Even with medical facilities reeling from the coronavirus, there are still Tommy John surgeries taking place. Red Sox left-hander Chris Sale and Mets righty Noah Syndergaard have undergone the procedure in the past few days. However, famed orthopedist Dr. James Andrews, who’s known for performing the operation, has put a stop to it for the time being, Alex Speier of the Boston Globe relays. The Andrews Institute for Orthopaedics and Sports Medicine is located in Florida, where Gov. Ron DeSantis – as Speier writes – issued an executive order prohibiting “any medically unnecessary, non-urgent or non-emergency procedure or surgery which, if delayed, does not place a patient’s immediate health, safety or wellbeing at risk, or will, if delayed, not contribute to the worsening of a serious or life-threatening medical condition.” Syndergaard underwent TJS in the state last week, though he was not an Andrews patient.
- It’s hard to believe, but Syndergaard could end up as a non-tender candidate next winter, as Buster Olney of ESPN observes. Syndergaard should be in line to make around $9.7MM next season (the same salary he’s slated for in 2020), but he’s going to miss a large portion of 2021 and, as Olney explains, teams may be in cost-cutting mode with revenues sure to decline because of the coronavirus. Those realities could lead to a non-tender or a trade for Syndergaard, so it’s possible he has already thrown his last pitch as a Met. Whether or not Syndergaard becomes a non-tender victim, one executive told Olney that there will likely be an increase in such cases next offseason. “I think you’ll see more non-tenders,” the exec said. “The guys with four-plus or five-plus [years of] service time.”

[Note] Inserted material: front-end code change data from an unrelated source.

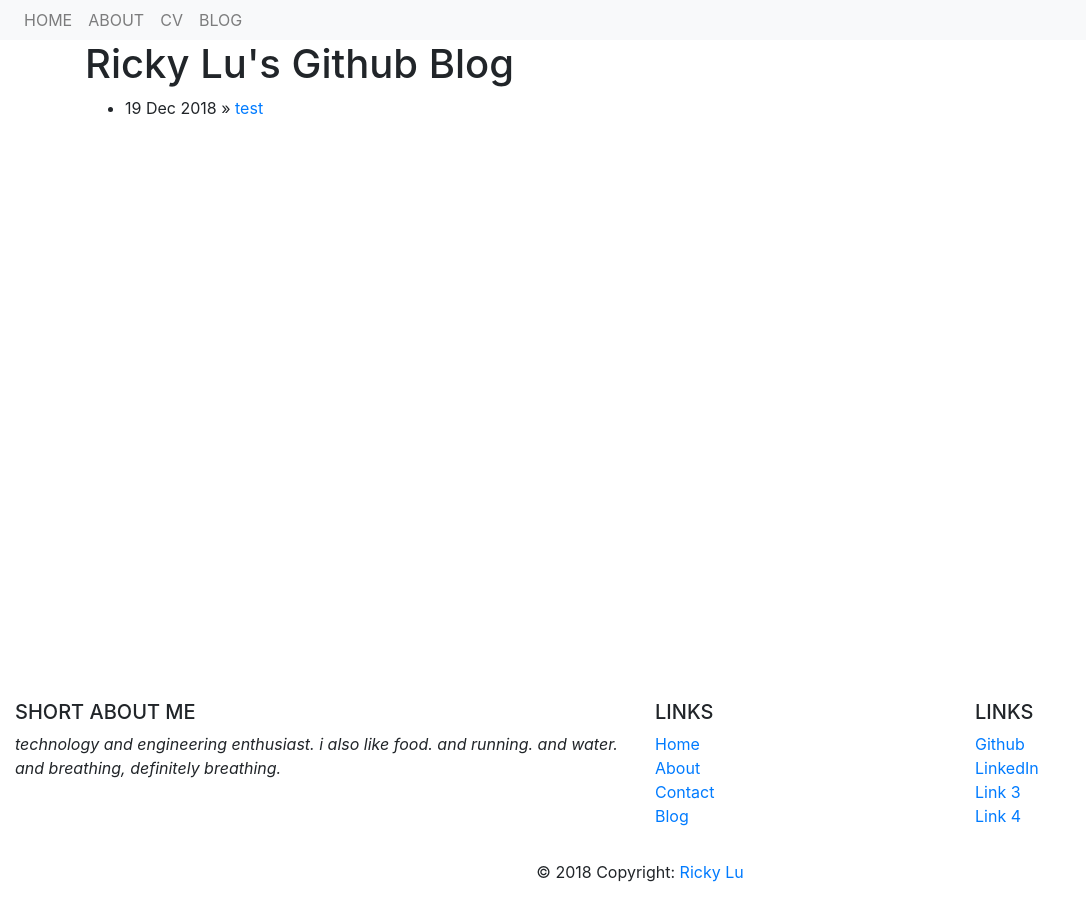
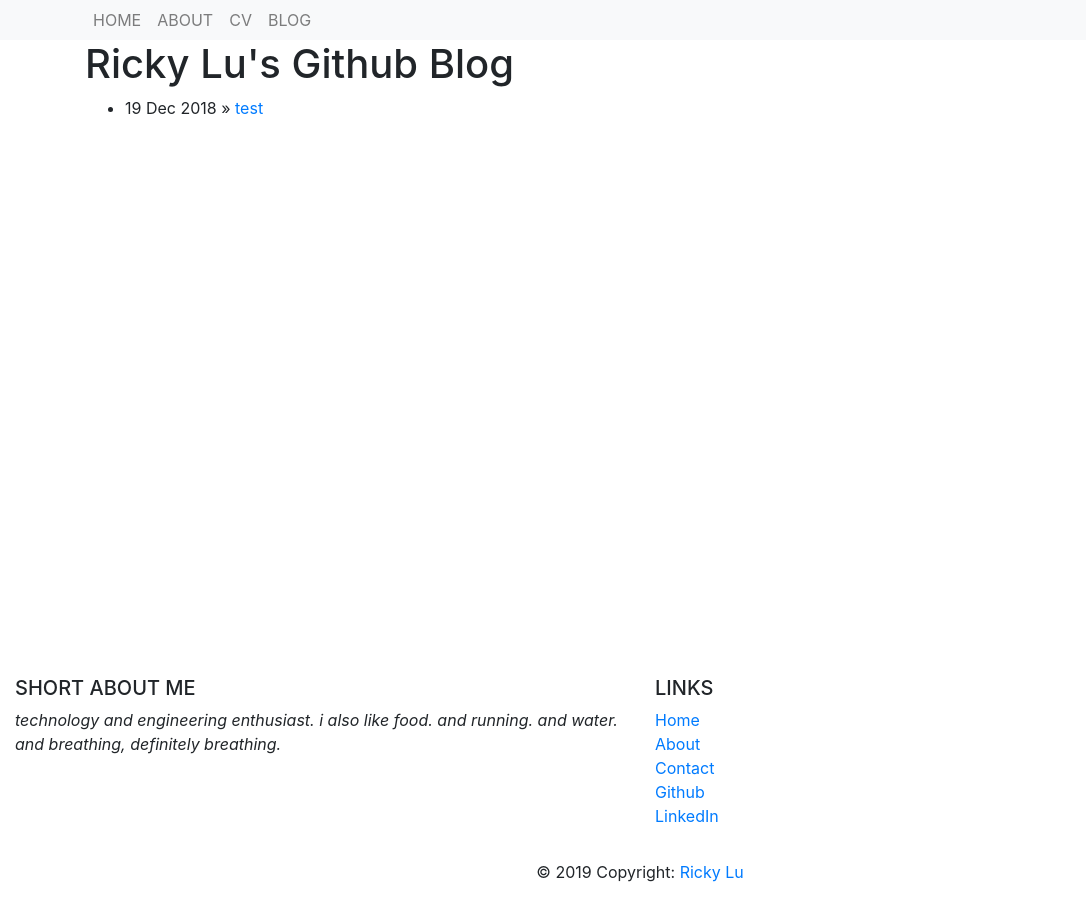
Before and after one commit to RCLU30/rclu30.github.io, a Jekyll site: the page built from blog/index.html, in a window 1280 px wide. Shown: the whole page, without its empty margins (0-1086 px from the left). Built offline with Jekyll 4.4.1, drawn with Linux system fonts in a browser that asks for light colours.

Commit message:
blog styling

```diff
--- a/_layouts/default.html
+++ b/_layouts/default.html
@@ -1,7 +1,7 @@
 <!DOCTYPE html>
 <html>
 <head>
-	<title><!-- {{ page.title }} --></title>
+	<title>{{ page.title }}</title>
 	<meta charset="utf-8">
   <meta name="viewport" content="width=device-width, initial-scale=1, shrink-to-fit=no">
 	<!-- link to main stylesheet -->
@@ -11,8 +11,8 @@
 
 </head>
 <body>
-	<nav class="navbar navbar-light bg-light navbar-expand-md py-0 fix-top">
-		<div class="collapse navbar-collapse" id="navLinks">
+	<nav class="navbar navbar-light bg-light navbar-expand-md py-0 fix-top text-center">
+		<div class="container collapse navbar-collapse " id="navLinks">
 			<ul class="navbar-nav">
 				<li class="nav-item">
 					<a href="/" class="nav-link">HOME</a>
@@ -56,10 +56,10 @@
 
         <hr class="clearfix w-100 d-md-none pb-3">
 
-        <!-- Grid column -->
+        <!-- Grid column 1-->
         <div class="col-md-3 mb-md-0 mb-3">
 
-            <!-- Links -->
+            <!-- Links Column 1-->
             <h5 class="text-uppercase">Links</h5>
 
             <ul class="list-unstyled">
@@ -72,19 +72,22 @@
               <li>
                 <a href="/contact">Contact</a>
               </li>
+             <li>
+                <a href="https://github.com/RCLU30/">Github</a>
+              </li>
               <li>
-                <a href="#!">Blog</a>
+                <a href="https://www.linkedin.com/in/luricky/">LinkedIn</a>
               </li>
             </ul>
 
           </div>
-          <!-- Grid column -->
+          <!-- Grid column-->
 
-          <!-- Grid column -->
-          <div class="col-md-3 mb-md-0 mb-3">
+          <!-- Grid column 2-->
+          <!-- <div class="col-md-3 mb-md-0 mb-3"> -->
 
-            <!-- Links -->
-            <h5 class="text-uppercase">Links</h5>
+            <!-- Links Column 2-->
+            <!-- <h5 class="text-uppercase">Links</h5>
 
             <ul class="list-unstyled">
               <li>
@@ -101,7 +104,7 @@
               </li>
             </ul>
 
-          </div>
+          </div> -->
           <!-- Grid column -->
 
       </div>
@@ -111,7 +114,7 @@
     <!-- Footer Links -->
 
     <!-- Copyright -->
-    <div class="footer-copyright text-center py-3">© 2018 Copyright:
+    <div class="footer-copyright text-center py-3">© 2019 Copyright:
       <a href="https://rclu30.github.io/"> Ricky Lu</a>
     </div>
     <!-- Copyright -->
--- a/blog/index.html
+++ b/blog/index.html
@@ -3,7 +3,7 @@
 title: Ricky Lu's Github Blog
 ---
 	<h1>{{ page.title }}</h1>
-	<ul class="posts">
+	<ul class="blog_posts">
 
 	  {% for post in site.posts %}
 	    <li>
--- a/css/main.css
+++ b/css/main.css
@@ -52,3 +52,8 @@
     background: rgb(222, 192, 222);
     transition: background 500ms;
 }
+
+
+.blog_posts{
+      list-style-type: none;
+}
```
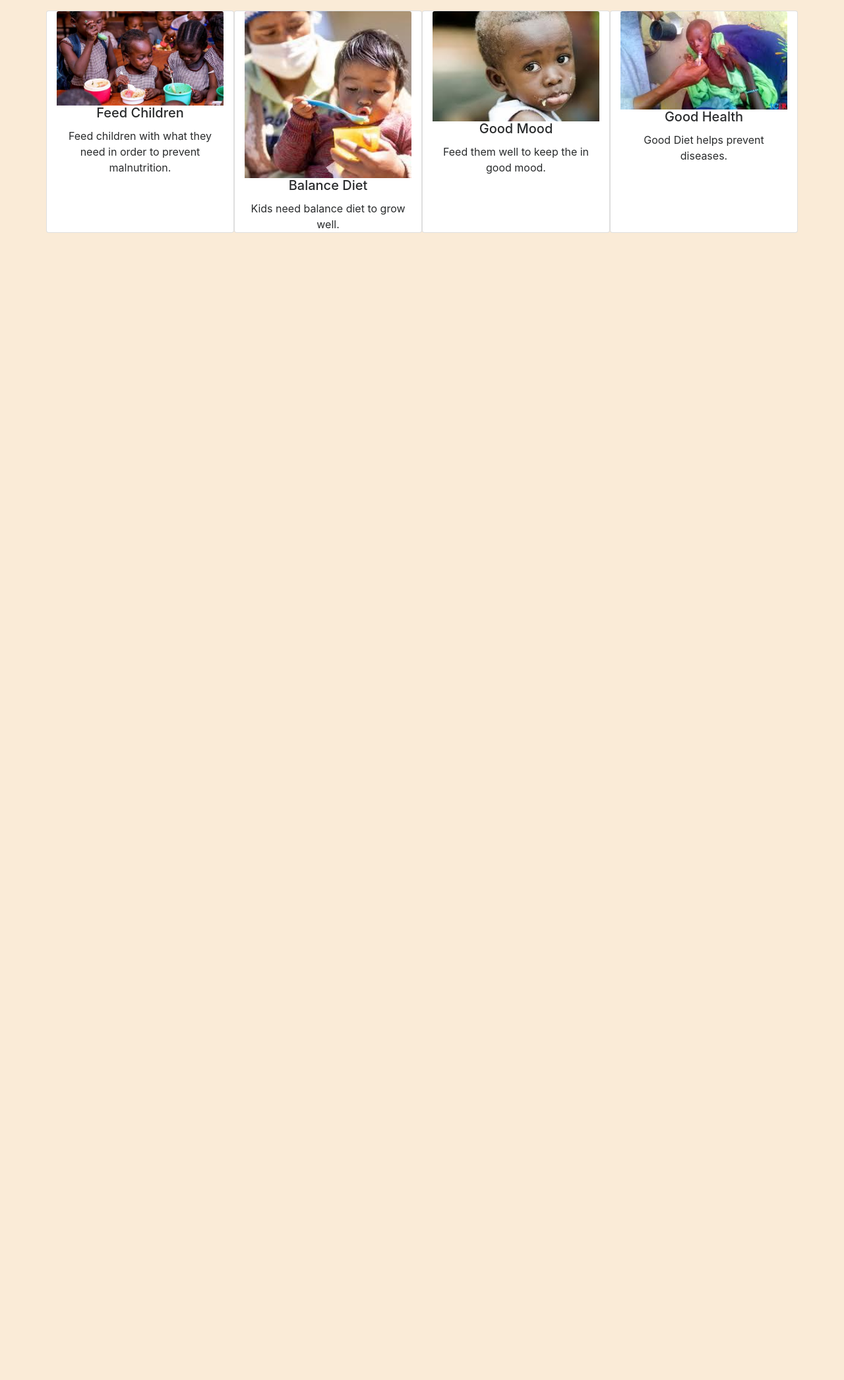
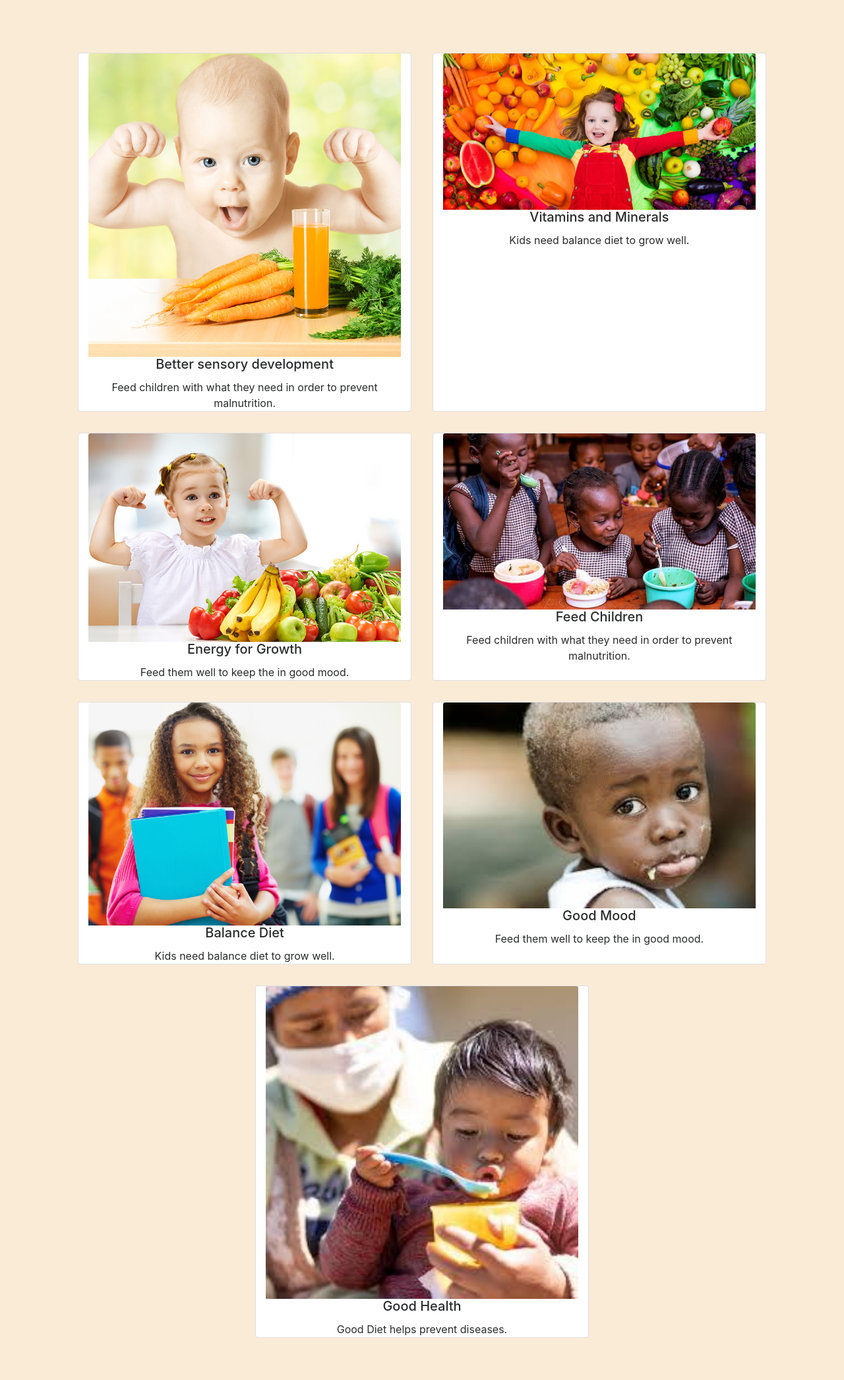
Before and after one commit to Ismail-muhammad123/expert_nutritionist_system, a Django app: page / in a window 1280 px wide. Shown: the part 94-2186 px from the top of the page at 66% size. Before the commit the page ends 447 px from the top, so only its background shows below. Run offline with Django 3.2, Linux system fonts and the light colour scheme.

Commit message:
added some pictures

```diff
--- a/nutrition_schedule/templates/nutrition_schedule/base.html
+++ b/nutrition_schedule/templates/nutrition_schedule/base.html
@@ -66,7 +66,7 @@
         </ul>
       </div>
     </nav>
-    <main class="align-items-center justify-content-center pt-3">
+    <main class="pt-3">
       {% block content %} {% endblock %}
     </main>
   </body>
--- a/nutrition_schedule/templates/nutrition_schedule/index.html
+++ b/nutrition_schedule/templates/nutrition_schedule/index.html
@@ -1,8 +1,47 @@
 {% extends './base.html' %} {% load static %} {% block title %} Home
 {%endblock%} {% block content %}
-<section class="container">
-  <div class="row">
-    <div class="col-sm-11 col-lg-3 col-md-6 card">
+<section class="p-lg-5 p-md-3 p-sm-2">
+  <div class="row  justify-content-center text-center">
+    <div class="col-lg-5 col-sm-31  col-md-5 card m-3">
+      <img
+        class="card-img-top"
+        src="{% static 'nutrition_schedule/child-diet-approach.jpg' %}"
+        alt="Children Image"
+      />
+      <div class="card-body">
+        <h5 class="card-title">Better sensory development</h5>
+        <p class="card-text">
+          Feed children with what they need in order to prevent malnutrition.
+        </p>
+      </div>
+    </div>
+    <div class="col-sm-31 col-lg-5 col-md-5 card m-3">
+      <img
+        class="card-img-top"
+        src="{% static 'nutrition_schedule/Diet-Nutrition.jpg' %}"
+        alt="Children Image"
+      />
+      <div class="card-body">
+        <h5 class="card-title">Vitamins and Minerals</h5>
+        <p class="card-text">
+          Kids need balance diet to grow well.
+        </p>
+      </div>
+    </div>
+    <div class="col-sm-31 col-lg-5 col-md-5 card m-3">
+      <img
+        class="card-img-top"
+        src="{% static 'nutrition_schedule/Nutrition-For-Kids.jpg' %}"
+        alt="Children Image"
+      />
+      <div class="card-body">
+        <h5 class="card-title">Energy for Growth</h5>
+        <p class="card-text">
+          Feed them well to keep the in good mood.
+        </p>
+      </div>
+    </div>
+    <div class="col-sm-31 col-lg-5 col-md-5 card m-3">
       <img
         class="card-img-top"
         src="{% static 'nutrition_schedule/Feeding.jpg' %}"
@@ -15,10 +54,10 @@
         </p>
       </div>
     </div>
-    <div class="col-sm-11 col-lg-3 col-md-6 card">
+    <div class="col-sm-31 col-lg-5 col-md-5 card m-3">
       <img
         class="card-img-top"
-        src="{% static 'nutrition_schedule/child2.jpeg' %}"
+        src="{% static 'nutrition_schedule/image2.jpg' %}"
         alt="Children Image"
       />
       <div class="card-body">
@@ -28,7 +67,7 @@
         </p>
       </div>
     </div>
-    <div class="col-sm-11 col-lg-3 col-md-6 card">
+    <div class="col-sm-31 col-lg-5 col-md-5 card m-3">
       <img
         class="card-img-top"
         src="{% static 'nutrition_schedule/child3.jpeg' %}"
@@ -41,10 +80,10 @@
         </p>
       </div>
     </div>
-    <div class="col-sm-11 col-lg-3 col-md-6 card">
+    <div class="col-sm-31 col-lg-5 col-md-5 card m-3">
       <img
         class="card-img-top"
-        src="{% static 'nutrition_schedule/child4.jpeg' %}"
+        src="{% static 'nutrition_schedule/child2.jpeg' %}"
         alt="Children Image"
       />
       <div class="card-body">
```
Also changed, not shown: nutrition_schedule/static/nutrition_schedule/Diet-Nutrition.jpg (added), nutrition_schedule/static/nutrition_schedule/Nutrition-For-Kids.jpg (added), nutrition_schedule/static/nutrition_schedule/child-diet-approach.jpg (added), nutrition_schedule/static/nutrition_schedule/child1.jpeg (deleted), nutrition_schedule/static/nutrition_schedule/child4.jpeg (deleted), nutrition_schedule/static/nutrition_schedule/image2.jpg (added).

- Astros ace and reigning AL Cy Young winner Justin Verlander seems to be making progress in his recovery from the right groin surgery he underwent on March 17. General manager James Click told Brian McTaggart of MLB.com: “The last I heard, everything’s going great and he’s ready to get back out there as soon as he possibly can. I haven’t heard anything bad. As far as I know, he’s right on schedule and he’s recovering very well.” That’s reassuring for the Astros, who – if there is a season – will count on Verlander and Zack Greinke to carry a rotation that lost Gerrit Cole and Wade Miley in free agency.
- The Yankees aren’t known for doling out contract extensions, but if they’re going to lock up one of their own for the long haul, shortstop Gleyber Torres is a logical candidate. The 23-year-old enjoyed an especially impressive campaign in 2019, and he’s now entering his final season of pre-arbitration. That said, the Yankees are unlikely to try to extend Torres until they see how he fares as a full-time shortstop, George A. King III of the New York Post writes. While Torres has mostly played second base since his career began in 2018, he spent the majority of last season at short because now-Phillie Didi Gregorius sat out for a couple months while recovering from Tommy John surgery. Torres didn’t garner awful grades there, for what it’s worth, finishing with minus-1 Defensive Runs Saved, a minus-2.1 Ultimate Zone Rating and minus-3 Outs Above Average. Regardless of how adept Torres is in the field, it seems he’s someone the Yankees should want around at set prices for the foreseeable future. Even if that’s the case, though, there’s a leaguewide freeze on extension talks at the moment.